Wong, Ides Y., Smith, Simon S. and Sullivan, Karen A. (2012) The relationship between cognitive ability, insight and self-regulatory behaviors: findings from the older driver population. Accident Analysis and Prevention, 49 316-321. doi:10.1016/j.aap.2012.05.031


Author Wong, Ides Y.
Smith, Simon S.
Sullivan, Karen A.
Title The relationship between cognitive ability, insight and self-regulatory behaviors: findings from the older driver population
Journal name Accident Analysis and Prevention   Check publisher's open access policy
ISSN 0001-4575
1879-2057
Publication date 2012-11-01
Year available 2012
Sub-type Article (original research)
DOI 10.1016/j.aap.2012.05.031
Open Access Status Not yet assessed
Volume 49
Start page 316
End page 321
Total pages 6
Place of publication Oxford, United Kingdom
Publisher Elsevier
Language eng
Abstract Self-regulation is often promoted as a coping strategy that may allow older drivers to drive safely for longer. Self-regulation depends upon drivers making an accurate assessment of their own ability and having a willingness to practice self-regulatory behaviors to compensate for changes in ability. The current study explored the relationship between older drivers’ cognitive ability, their driving confidence and their use of self-regulation. An additional study aim was to explore the relationship between these factors and older drivers’ interest in driving programs. Seventy Australian drivers aged 65 years and over completed a questionnaire about their driving and a brief screening measure of cognitive ability (an untimed Clock Drawing Test). While all participants reported high levels of confidence regarding their driving ability, and agreed that they would continue driving in the foreseeable future, a notable proportion performed poorly on the Clock Drawing Test. Compared to older drivers who successfully completed the Clock Drawing Test, those who failed the cognitive test were significantly less likely to report driving self-regulation, and showed significantly less interest in being involved in driving programs. Older drivers with declining cognitive abilities may not be self-regulating their driving. This group also appears to be unlikely to self-refer to driving programs.

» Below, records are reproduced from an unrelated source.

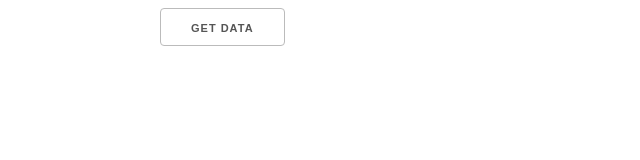
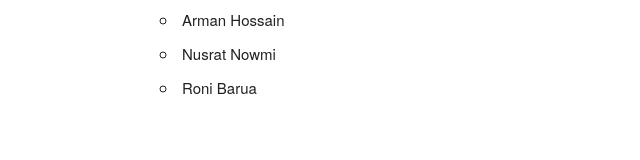
Before and after one commit to armaanepiic/Javascript_Learnings, a website: page index.html in a window 1280 px wide. Shown: the whole page, without its empty margins (0-640 px from the left). Drawn offline with nearby package versions, Linux system fonts and the light colour scheme.

Commit message:
call back function

```diff
--- a/Js/fetch_API.js
+++ b/Js/fetch_API.js
@@ -1,8 +1,73 @@
+
+// Callback Function
+
+// document.getElementById("get_data").addEventListener('click',time);
+
+// var time = setTimeout(function () {
+//     console.log("hello world");
+// }, 2000);
+
+// synchronous way
+
+/*
+
+let persons = [
+    {firstName: "Arman", lastName: "Hossain"},
+    {firstName: "Nusrat", lastName: "Nowmi"}
+]
+function createPerson(person) {
+    setTimeout(function () {
+        persons.push(person);
+    }, 4000);
+}
+
+function getPerson() {
+    setTimeout(function () {
+        let output = '';
+        persons.forEach(function (person) {
+            output += `<li>${person.firstName} ${person.lastName}</li>`;
+        });
+        document.getElementById('output').innerHTML = output;
+    }, 1000);
+}
+    */
+
+let persons = [
+  { firstName: "Arman", lastName: "Hossain" },
+  { firstName: "Nusrat", lastName: "Nowmi" },
+];
+function createPerson(person, callback) {
+  setTimeout(function () {
+      persons.push(person);
+      callback();
+  }, 2000);
+}
+
+function getPerson() {
+  setTimeout(function () {
+    let output = "";
+    persons.forEach(function (person) {
+      output += `<li>${person.firstName} ${person.lastName}</li>`;
+    });
+    document.getElementById("output").innerHTML = output;
+  }, 1000);
+}
+
+createPerson({firstName: "Roni", lastName: "Barua"},getPerson);
+
+
+
+
+
+
+
+
+
+/*
 // similar to AJAX but latest than Ajax
 // Fetch API uses javascript promise
 
 document.getElementById("get_data").addEventListener("click", getData);
-
 
 
 function getData() {
@@ -15,7 +80,7 @@ function getData() {
 
 
 
-    /*
+
     fetch("https://api.chucknorris.io/jokes/random").then(function (res) {
         return res.json();
 
@@ -26,7 +91,9 @@ function getData() {
         console.log(err);
 
     })
-    */
+
     // console.log("clicked");
 
 }
+
+   */
--- a/index.html
+++ b/index.html
@@ -14,7 +14,7 @@
 
     <div class="container">
         <ul>
-            <button id="get_data">Get Data</button>
+            <div id="output"></div>
         </ul>
     </div>
 
```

Keyword Driving
Older adults
Driving self-regulation
Insight
Cognitive ability
Q-Index Code C1
Q-Index Status Provisional Code
Institutional Status Non-UQ

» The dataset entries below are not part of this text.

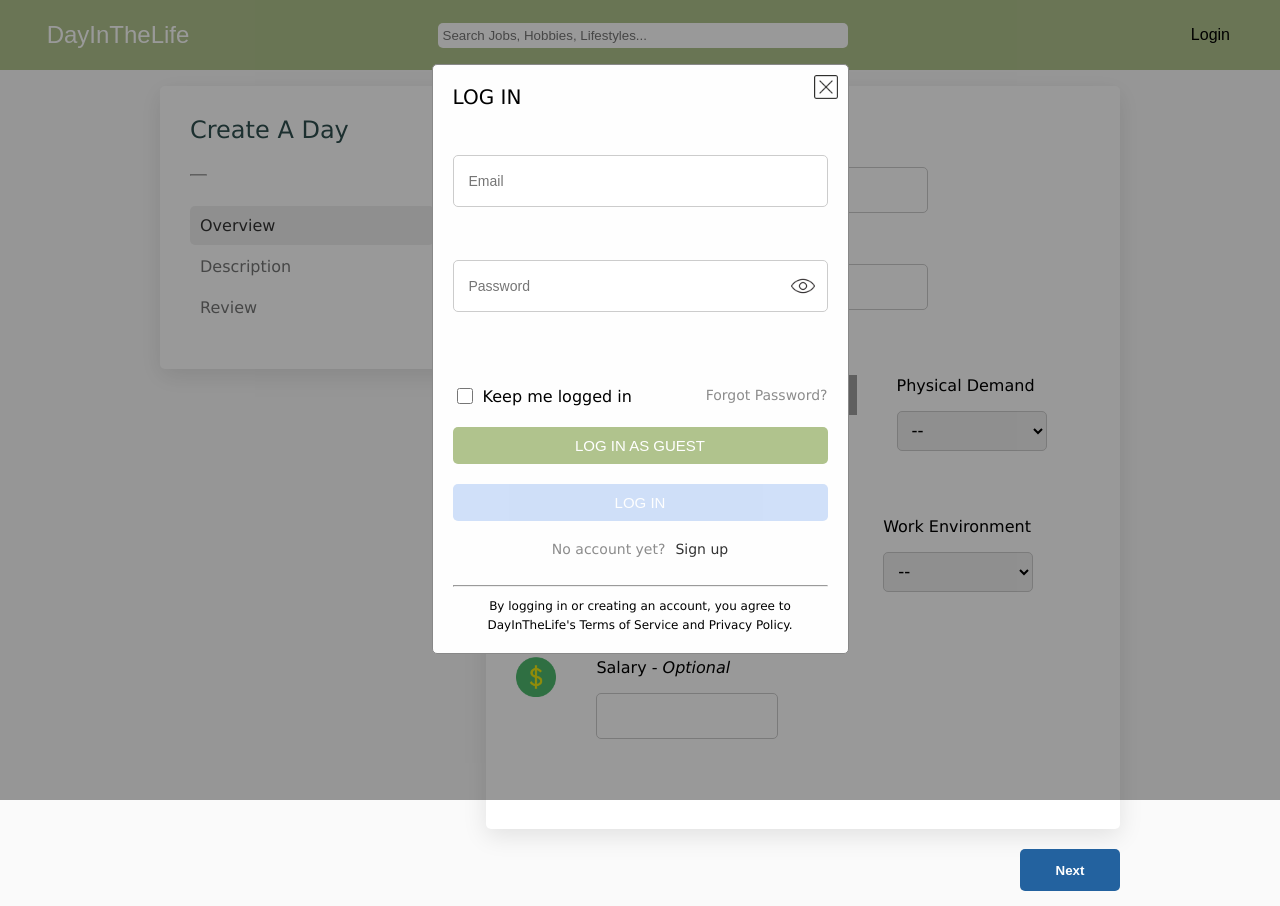
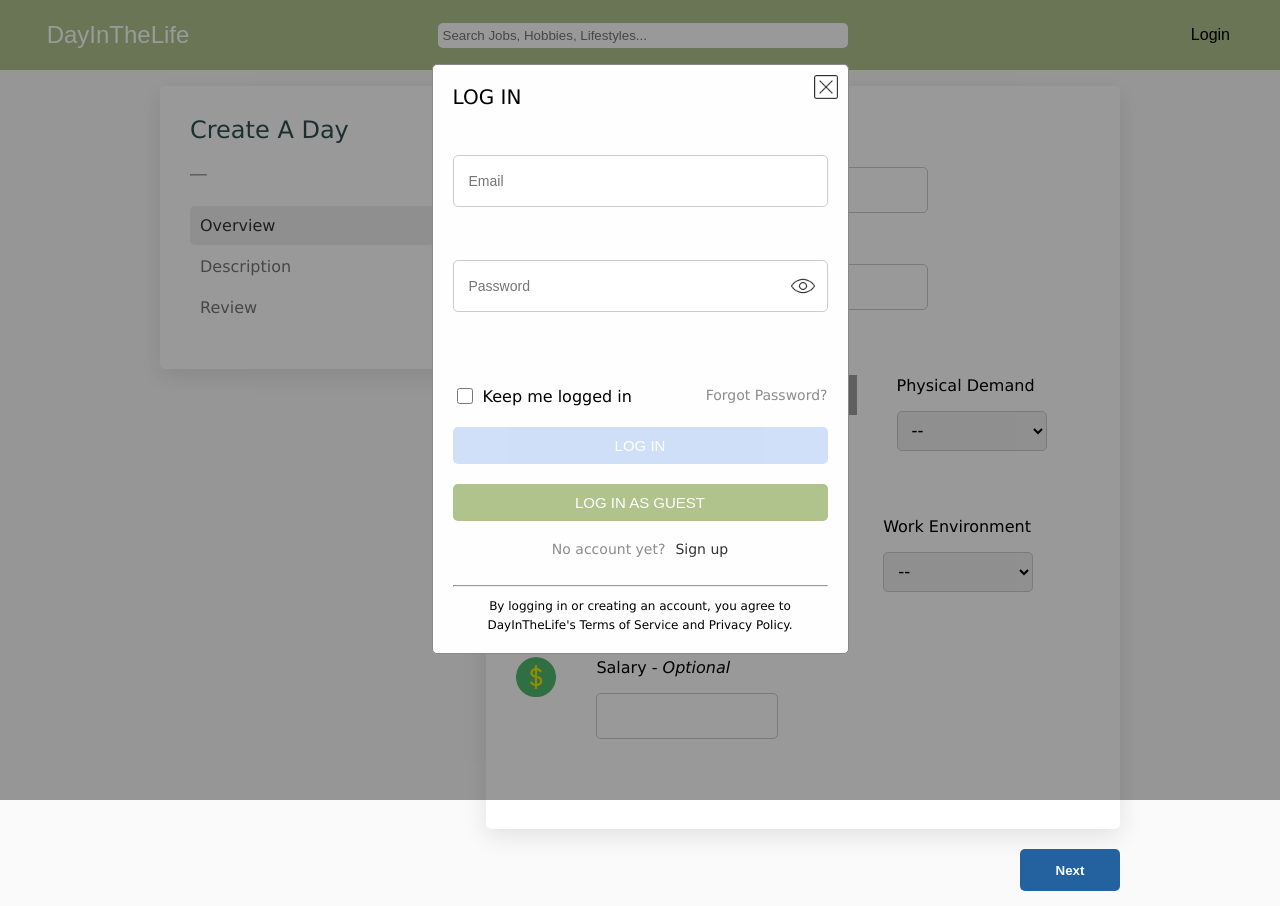
Before and after one commit to the7establishment/DayInTheLife, a React (Create React App) app: page /Create in a window 1280 px wide. Both pictures are taken after a click on the item "Login". Built offline with nearby package versions, Linux system fonts and the light colour scheme; no server answers; grey boxes are pictures that could not be loaded.

Commit message:
Swap login & guest login buttons

```diff
--- a/src/components/LoginSignup/Login.js
+++ b/src/components/LoginSignup/Login.js
@@ -30,8 +30,8 @@ export default class Login extends React.Component {
               <span className="forgotpassword">Forgot Password?</span>
             </div>
           </div>
+          <button className={this.props.valid ? "ditl-button-modal button-blue" : "ditl-button-modal button-blue button-disabled"} onClick={this.props.submit} disabled={!this.props.valid}>LOG IN</button>
           <button className="ditl-button-modal button-green" onClick={()=>this.props.executeLogin(GUEST_EMAIL,GUEST_PASSWORD,this.props.closeModal)}>LOG IN AS GUEST</button>
-          <button className={this.props.valid ? "ditl-button-modal button-blue" : "ditl-button-modal button-blue button-disabled"} onClick={this.props.submit} disabled={!this.props.valid}>LOG IN</button>
         </div>
       </div>
     )
```
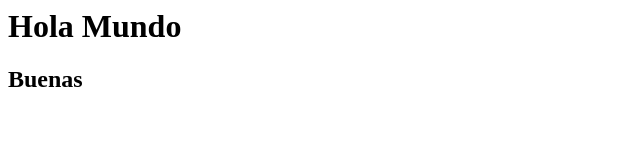
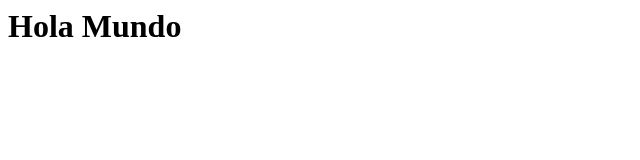
Before and after one commit to Julianmut/Portfolio, a plain HTML site: page index.html in a window 1280 px wide. Shown: the whole page, without its empty margins (0-640 px from the left). Drawn offline with Linux system fonts and the light colour scheme.

Commit message:
Update index.html

```diff
--- a/index.html
+++ b/index.html
@@ -1,6 +1,3 @@
 <h1>Hola Mundo
 
 </h1>
-<h2>Buenas
-
-</h2>
```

Document type: Journal Article
Sub-type: Article (original research)
Collection: Institute for Social Science Research - Publications
 
Versions
Version Filter Type
Citation counts: TR Web of Science Citation Count  Cited 18 times in Thomson Reuters Web of Science Article | Citations
Scopus Citation Count Cited 20 times in Scopus Article | Citations
Google Scholar Search Google Scholar
Created: Sat, 16 Sep 2017, 01:00:44 EST by Web Cron on behalf of Institute for Social Science Research